4.4 bln-year-old crystals confirms theory of 'cool early Earth'
A new study has revealed data that confirms the Earth's crust first formed at least 4.4 billion years ago, just 160 million years after the formation of our solar system.
The work by an international team of researchers led by University of Wisconsin-Madison geoscience Professor John Valley showed that the time when our planet was a fiery ball covered in a magma ocean came earlier.
"This confirms our view of how the Earth cooled and became habitable. This may also help us understand how other habitable planets would form," Valley said.
The new study confirms that zircon crystals from Western Australia's Jack Hills region crystallized 4.4 billion years ago, building on earlier studies that used lead isotopes to date the Australian zircons and identify them as the oldest bits of the Earth's crust.
The microscopic zircon crystal used by Valley and his group in the current study is now confirmed to be the oldest known material of any kind formed on Earth.
The study, according to Valley, strengthens the theory of a "cool early Earth," where temperatures were low enough for liquid water, oceans and a hydrosphere not long after the planet's crust congealed from a sea of molten rock.

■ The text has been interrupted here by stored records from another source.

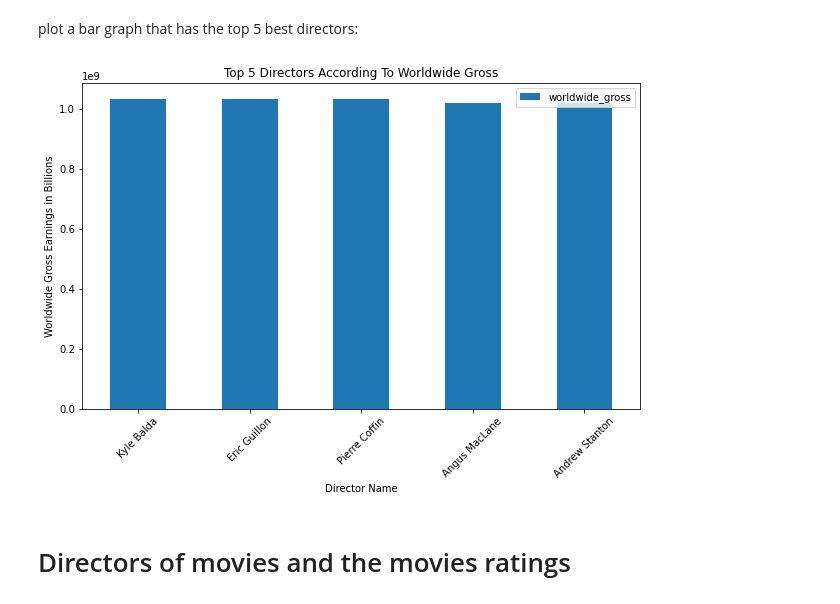
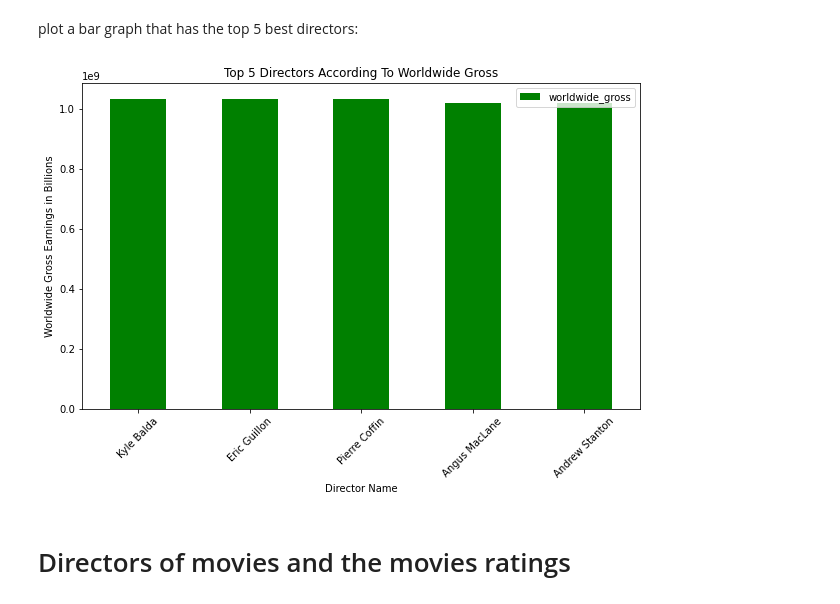
Before and after one commit to mahanabba/Pod_3_Capstone, a Jupyter notebook: sage_notebook.ipynb, the cells around one changed output. Drawn from its saved outputs; the diff is of its cells as text; code cells hidden in the pictures.

Commit message:
graph to green

```diff
--- a/sage_notebook.ipynb
+++ b/sage_notebook.ipynb
@@ -513,14 +527,14 @@ plot a bar graph that has the top 5 best directors:
 # %%
 top_5_dir = wwg_directors.head(5)
 plt.rcParams["figure.figsize"] = (10,6)
-top_5_dir.plot(x = "primary_name", y = "worldwide_gross", kind = "bar")
+top_5_dir.plot(x = "primary_name", y = "worldwide_gross", kind = "bar", color='green')
 plt.ylabel("Worldwide Gross Earnings in Billions")
 plt.xlabel("Director Name")
 plt.xticks(rotation=45)
 plt.title("Top 5 Directors According To Worldwide Gross")
 plt.savefig("top5dir")
 # %% [output]
-[figure, old version]
+[figure, new version]
 # %% [markdown]
 # Directors of movies and the movies ratings
 # %% [raw]
```
Also changed, not shown: parts of 1 cell of this notebook.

The study was published in the journal Nature Geoscience.
(Posted on 24-02-2014)